As a whole, whether we realize it or not, Iraq and Afghanistan Veterans have it pretty good. We have the respect of our peers. We came home to parades - not empy airports and apathy. We have the Post 9/11 G.I. Bill. We have social media - the ability to find others like us all over the country...
I could keep on going. In a nutshell, we have it really good. I am not saying it's perfect. Far from it. The VA is understaffed, overworked, and underfunded. We have a huge number of veterans seeking aid and not enough resources to help them all. Despite all of this, conditions like PTSD are recognized as serious issues. The focus in Washington (and around the country) is on how we can help the returning warfighters and veterans of Iraq and Afghanistan.
Very little has been said and very little gratitude shown to those who came before us. Vietnam Veterans, Korean War Veterans, and even the children of WWII Vets brought many of these issues to light. It has been their sacrifices, their suffering that originally put the spotlight on a broken system and inadequate support for veterans.
They still need our support and should not be left out of the equation when we consider how veterans' services get shaped moving forward. NONE of our vets should feel forgotten or less than. And that's what is already happening. All of the perks veterans of current wars have that are not available to veterans from other eras has already started to foster resentment from those who came before us. We need to provide services for veterans equally or not at all. All veterans issues should be addressed - not just those who happen to have strong advocacy in Washington. It is our responsibility as veterans and Americans to ensure that all veterans have a voice, especially those who can't speak for themselves.
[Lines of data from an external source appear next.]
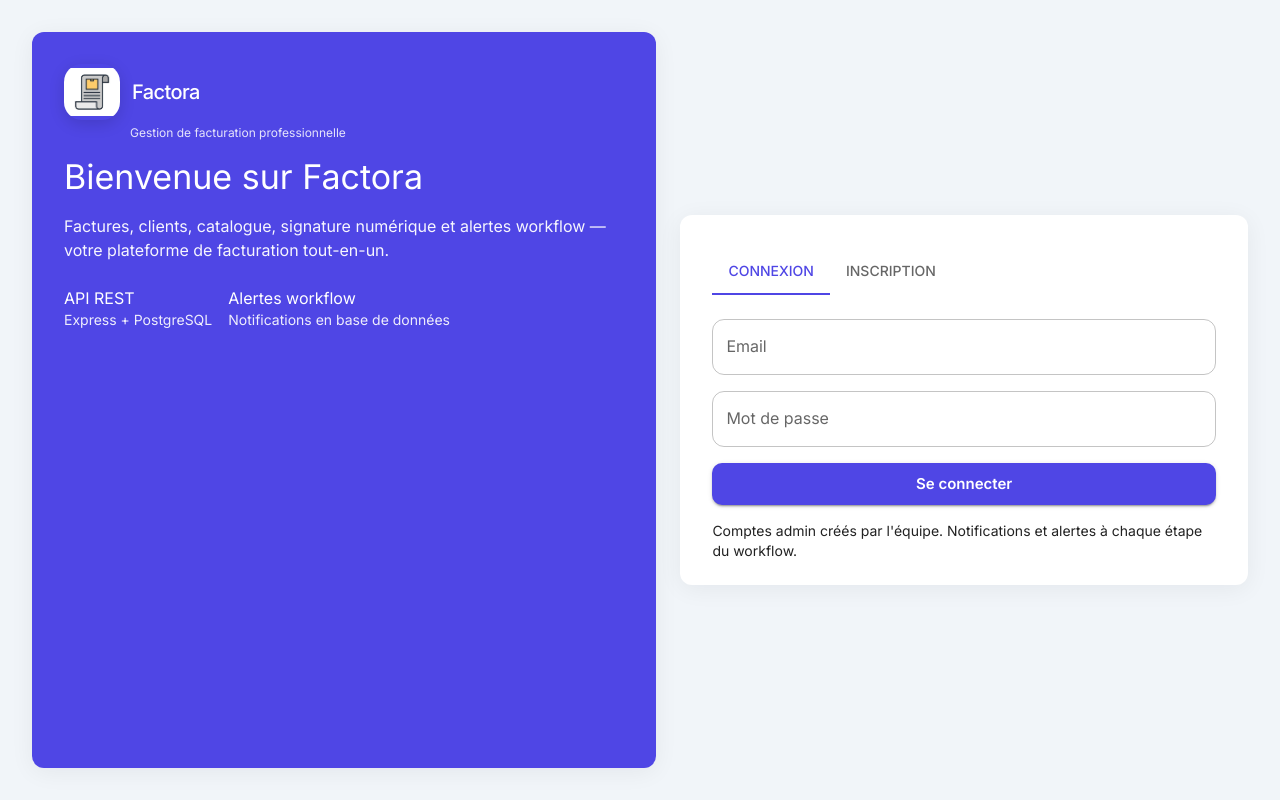
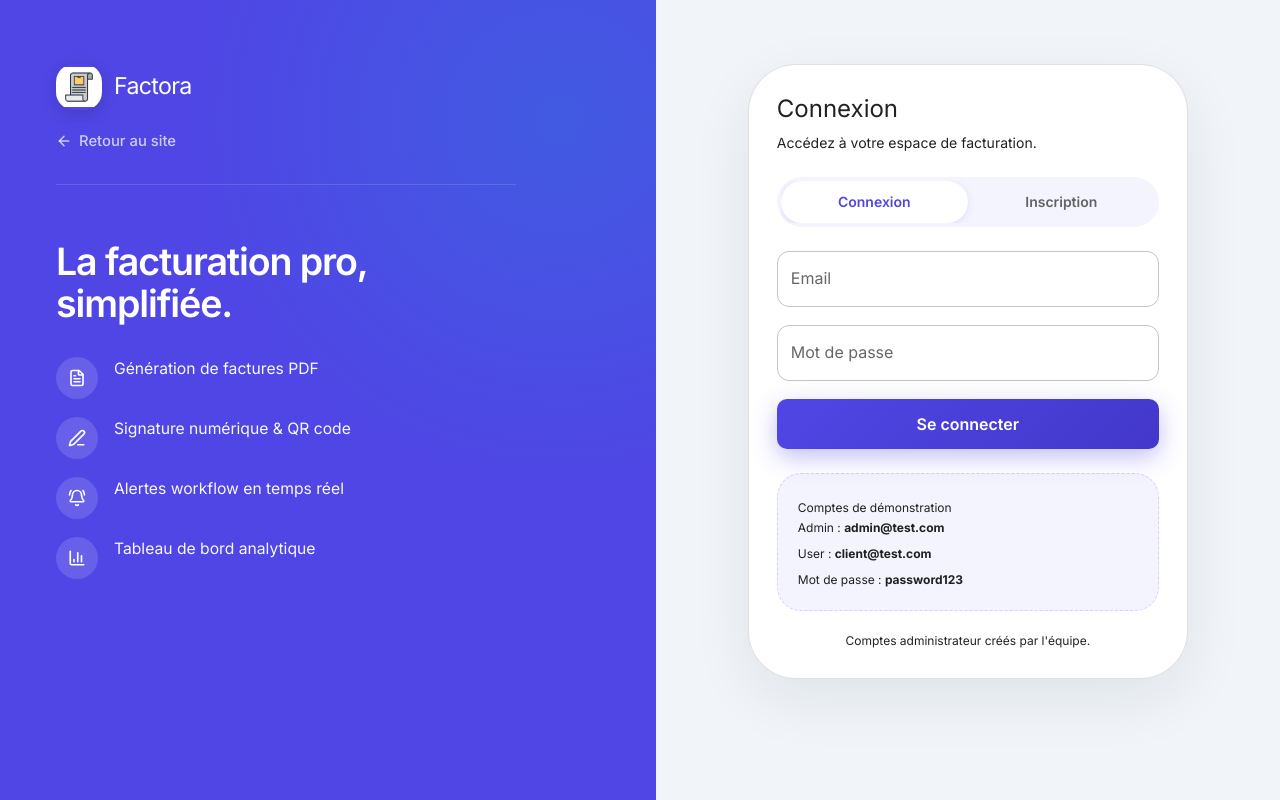
Before and after one commit to ChouraneBD/facturation-platform, a React (Vite) app in the folder client/: page /login in a window 1280 px wide. Built offline with nearby package versions, Linux system fonts and the light colour scheme; no server answers.

Commit message:
feat(client): redesign login page with split hero and polished form.
Add a branded hero panel, cleaner header navigation, and keep demo account hints inside the login card.

```diff
--- a/client/src/pages/Login.jsx
+++ b/client/src/pages/Login.jsx
@@ -1,25 +1,144 @@
 import { useState } from 'react';
-import { useNavigate, useSearchParams } from 'react-router-dom';
+import { Link, useNavigate, useSearchParams } from 'react-router-dom';
 import { Formik, Form } from 'formik';
 import * as Yup from 'yup';
+import {
+  Box,
+  Button,
+  Card,
+  InputAdornment,
+  Stack,
+  Tab,
+  Tabs,
+  TextField,
+  Typography,
+  alpha,
+  useTheme
+} from '@mui/material';
+import {
+  ArrowLeft,
+  BarChart3,
+  BellRing,
+  FileText,
+  Lock,
+  Mail,
+  PenLine,
+  User
+} from 'lucide-react';
 import { useAuth } from '../contexts/AuthContext';
 import { useToast } from '../contexts/ToastContext';
 import { authService } from '../services/jsonService';
 import { AppLogo } from '../components/AppLogo';
-import { APP_NAME, APP_TAGLINE } from '../config/branding';
-import {
-  Box,
-  Button,
-  Card,
-  CardContent,
-  Stack,
-  Tab,
-  Tabs,
-  TextField,
-  Typography
-} from '@mui/material';
+
+const FEATURES = [
+  { icon: FileText, label: 'Génération de factures PDF' },
+  { icon: PenLine, label: 'Signature numérique & QR code' },
+  { icon: BellRing, label: 'Alertes workflow en temps réel' },
+  { icon: BarChart3, label: 'Tableau de bord analytique' }
+];
+
+function LoginHeroHeader({ compact = false, sx }) {
+  const logoSize = compact ? 40 : 46;
+  const retourLinkSx = {
+    display: 'inline-flex',
+    alignItems: 'center',
+    gap: 0.875,
+    color: alpha('#fff', 0.72),
+    textDecoration: 'none',
+    fontSize: '0.925rem',
+    fontWeight: 500,
+    transition: 'color 0.2s ease',
+    '&:hover': { color: '#fff' },
+    '& .retour-icon': { transition: 'transform 0.2s ease' },
+    '&:hover .retour-icon': { transform: 'translateX(-3px)' }
+  };
+
+  return (
+    <Box
+      sx={{
+        width: '100%',
+        pb: compact ? 0 : 4,
+        mb: compact ? 0 : 7,
+        borderBottom: compact ? 'none' : `1px solid ${alpha('#fff', 0.14)}`,
+        ...sx
+      }}
+    >
+      <Stack spacing={compact ? 2 : 2.5}>
+        <AppLogo size={logoSize} light textVariant="h5" />
+
+        <Box component={Link} to="/" sx={retourLinkSx}>
+          <ArrowLeft size={16} strokeWidth={2.25} className="retour-icon" />
+          Retour au site
+        </Box>
+      </Stack>
+    </Box>
+  );
+}
+
+function LoginHeroPanel({ theme }) {
+  return (
+    <Box
+      sx={{
+        position: 'relative',
+        overflow: 'hidden',
+        display: { xs: 'none', lg: 'flex' },
+        flexDirection: 'column',
+        justifyContent: 'flex-start',
+        px: { lg: 7, xl: 9 },
+        pt: { lg: 8 },
+        pb: 8,
+        color: '#fff',
+        bgcolor: theme.palette.primary.main,
+        backgroundImage: `radial-gradient(circle at 85% 15%, ${alpha(theme.palette.secondary.main, 0.18)} 0%, transparent 42%)`
+      }}
+    >
+      <Box sx={{ position: 'relative', zIndex: 2, maxWidth: 460, width: '100%' }}>
+        <LoginHeroHeader />
+
+        <Typography
+          variant="h3"
+          fontWeight={800}
+          sx={{
+            mb: 4,
+            letterSpacing: '-0.03em',
+            lineHeight: 1.12,
+            fontSize: { lg: '2.35rem', xl: '2.55rem' }
+          }}
+        >
+          La facturation pro,
+          <br />
+          simplifiée.
+        </Typography>
+
+        <Stack spacing={2.25}>
+          {FEATURES.map(({ icon: Icon, label }) => (
+            <Stack key={label} direction="row" spacing={2} alignItems="center">
+              <Box
+                sx={{
+                  width: 42,
+                  height: 42,
+                  borderRadius: '50%',
+                  display: 'grid',
+                  placeItems: 'center',
+                  bgcolor: alpha('#fff', 0.14),
+                  flexShrink: 0
+                }}
+              >
+                <Icon size={18} strokeWidth={2.2} />
+              </Box>
+              <Typography fontWeight={600} sx={{ opacity: 0.96, fontSize: '0.98rem' }}>
+                {label}
+              </Typography>
+            </Stack>
+          ))}
+        </Stack>
+      </Box>
+    </Box>
+  );
+}
 
 export function Login() {
+  const theme = useTheme();
   const [authMode, setAuthMode] = useState('login');
   const { login } = useAuth();
   const { notify } = useToast();
@@ -64,36 +183,93 @@ export function Login() {
   };
 
   return (
-    <Box sx={{ minHeight: '100vh', display: 'grid', gridTemplateColumns: { md: '1.1fr 1fr' }, gap: 3, p: { xs: 2, md: 4 }, alignItems: 'center' }}>
-      <Card sx={{ bgcolor: 'primary.main', color: 'primary.contrastText', height: '100%' }}>
-        <CardContent sx={{ p: 4 }}>
-          <Box sx={{ mb: 2 }}>
-            <AppLogo size={56} subtitle={APP_TAGLINE} light />
-          </Box>
-          <Typography variant="h4" fontWeight={700} sx={{ mt: 1, mb: 2 }}>
-            Bienvenue sur {APP_NAME}
+    <Box
+      sx={{
+        minHeight: '100vh',
+        display: 'grid',
+        gridTemplateColumns: { xs: '1fr', lg: '1.05fr 1fr' },
+        bgcolor: 'background.default'
+      }}
+    >
+      {/* Hero panel — desktop only */}
+      <LoginHeroPanel theme={theme} />
+
+      {/* Mobile hero strip */}
+      <Box
+        sx={{
+          display: { xs: 'flex', lg: 'none' },
+          flexDirection: 'column',
+          alignItems: 'flex-start',
+          px: 2.5,
+          pt: 3,
+          pb: 3.5,
+          bgcolor: 'primary.dark',
+          color: '#fff'
+        }}
+      >
+        <LoginHeroHeader compact />
+      </Box>
+
+      {/* Form panel */}
+      <Box
+        sx={{
+          display: 'flex',
+          flexDirection: 'column',
+          alignItems: 'center',
+          justifyContent: { xs: 'center', lg: 'flex-start' },
+          px: { xs: 2, sm: 4, lg: 6 },
+          pt: { xs: 4, lg: 8 },
+          pb: { xs: 4, lg: 6 }
+        }}
+      >
+        <Card
+          elevation={0}
+          sx={{
+            width: '100%',
+            maxWidth: 440,
+            p: { xs: 2.5, sm: 3.5 },
+            borderRadius: 4,
+            border: '1px solid',
+            borderColor: 'divider',
+            boxShadow: '0 20px 60px rgba(15, 23, 42, 0.08)'
+          }}
+        >
+          <Typography variant="h5" fontWeight={800} gutterBottom>
+            {authMode === 'login' ? 'Connexion' : 'Créer un compte'}
           </Typography>
-          <Typography sx={{ opacity: 0.95, mb: 3 }}>
-            Factures, clients, catalogue, signature numérique et alertes workflow — votre plateforme de facturation tout-en-un.
+          <Typography variant="body2" color="text.secondary" sx={{ mb: 3 }}>
+            {authMode === 'login'
+              ? 'Accédez à votre espace de facturation.'
+              : 'Inscrivez-vous pour créer et suivre vos factures.'}
           </Typography>
-          <Stack direction={{ xs: 'column', sm: 'row' }} spacing={2}>
-            <Box>
-              <Typography fontWeight={700}>API REST</Typography>
-              <Typography variant="body2" sx={{ opacity: 0.9 }}>Express + PostgreSQL</Typography>
-            </Box>
-            <Box>
-              <Typography fontWeight={700}>Alertes workflow</Typography>
-              <Typography variant="body2" sx={{ opacity: 0.9 }}>Notifications en base de données</Typography>
-            </Box>
-          </Stack>
-        </CardContent>
-      </Card>
 
-      <Card>
-        <CardContent sx={{ p: 4 }}>
-          <Tabs value={authMode} onChange={(_, value) => setAuthMode(value)} sx={{ mb: 3 }}>
-            <Tab value="login" label="Connexion" />
-            <Tab value="register" label="Inscription" />
+          <Tabs
+            value={authMode}
+            onChange={(_, value) => setAuthMode(value)}
+            sx={{
+              mb: 3,
+              minHeight: 42,
+              bgcolor: alpha(theme.palette.primary.main, 0.06),
+              borderRadius: 2.5,
+              p: 0.5,
+              '& .MuiTabs-indicator': { display: 'none' },
+              '& .MuiTab-root': {
+                minHeight: 38,
+                borderRadius: 2,
+                textTransform: 'none',
+                fontWeight: 600,
+                color: 'text.secondary',
+                flex: 1
+              },
+              '& .Mui-selected': {
+                bgcolor: 'background.paper',
+                color: 'primary.main',
+                boxShadow: '0 2px 8px rgba(79, 70, 229, 0.12)'
+              }
+            }}
+          >
+            <Tab value="login" label="Connexion" disableRipple />
+            <Tab value="register" label="Inscription" disableRipple />
           </Tabs>
 
           <Formik
@@ -104,7 +280,7 @@ export function Login() {
           >
             {({ values, handleChange, handleBlur, isSubmitting, errors, touched }) => (
               <Form>
-                <Stack spacing={2}>
+                <Stack spacing={2.25}>
                   {authMode === 'register' ? (
                     <TextField
                       name="nom"
@@ -115,6 +291,13 @@ export function Login() {
                       error={Boolean(touched.nom && errors.nom)}
                       helperText={touched.nom && errors.nom}
                       fullWidth
+                      InputProps={{
+                        startAdornment: (
+                          <InputAdornment position="start">
+                            <User size={18} color="#64748b" />
+                          </InputAdornment>
+                        )
+                      }}
                     />
                   ) : null}
 
@@ -128,6 +311,13 @@ export function Login() {
                     error={Boolean(touched.email && errors.email)}
                     helperText={touched.email && errors.email}
                     fullWidth
+                    InputProps={{
+                      startAdornment: (
+                        <InputAdornment position="start">
+                          <Mail size={18} color="#64748b" />
+                        </InputAdornment>
+                      )
+                    }}
                   />
 
                   <TextField
@@ -140,9 +330,31 @@ export function Login() {
                     error={Boolean(touched.mot_de_passe && errors.mot_de_passe)}
                     helperText={touched.mot_de_passe && errors.mot_de_passe}
                     fullWidth
+                    InputProps={{
+                      startAdornment: (
+                        <InputAdornment position="start">
+                          <Lock size={18} color="#64748b" />
+                        </InputAdornment>
+                      )
+                    }}
                   />
 
-                  <Button type="submit" variant="contained" size="large" disabled={isSubmitting}>
+                  <Button
+                    type="submit"
+                    variant="contained"
+                    size="large"
+                    disabled={isSubmitting}
+                    sx={{
+                      mt: 1,
+                      py: 1.4,
+                      fontSize: '1rem',
+                      background: `linear-gradient(135deg, ${theme.palette.primary.main}, ${theme.palette.primary.dark})`,
+                      boxShadow: '0 8px 24px rgba(79, 70, 229, 0.35)',
+                      '&:hover': {
+                        background: `linear-gradient(135deg, ${theme.palette.primary.dark}, ${theme.palette.primary.main})`
+                      }
+                    }}
+                  >
                     {isSubmitting ? 'Chargement...' : authMode === 'login' ? 'Se connecter' : 'Créer le compte'}
                   </Button>
                 </Stack>
@@ -150,11 +362,37 @@ export function Login() {
             )}
           </Formik>
 
-          <Typography variant="body2" color="text.secondary" sx={{ mt: 2 }}>
-            Comptes admin créés par l'équipe. Notifications et alertes à chaque étape du workflow.
+          <Box
+            sx={{
+              mt: 3,
+              p: 2.5,
+              borderRadius: 2,
+              bgcolor: alpha(theme.palette.primary.main, 0.06),
+              border: '1px dashed',
+              borderColor: alpha(theme.palette.primary.main, 0.2)
+            }}
+          >
+            <Typography variant="caption" fontWeight={700} color="primary.main" display="block" sx={{ mb: 1.5 }}>
+              Comptes de démonstration
+            </Typography>
+            <Stack spacing={0.75}>
+              <Typography variant="caption" color="text.secondary">
+                Admin : <strong>admin@test.com</strong>
+              </Typography>
+              <Typography variant="caption" color="text.secondary">
+                User : <strong>client@test.com</strong>
+              </Typography>
+              <Typography variant="caption" color="text.secondary">
+                Mot de passe : <strong>password123</strong>
+              </Typography>
+            </Stack>
+          </Box>
+
+          <Typography variant="caption" color="text.secondary" sx={{ display: 'block', textAlign: 'center', lineHeight: 1.6, mt: 2.5 }}>
+            Comptes administrateur créés par l&apos;équipe.
           </Typography>
-        </CardContent>
-      </Card>
+        </Card>
+      </Box>
     </Box>
   );
 }
```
Let's make sure the people making the decisions never forget that.
As I continue my life with PTSD, I will share my challenges and discoveries on this blog.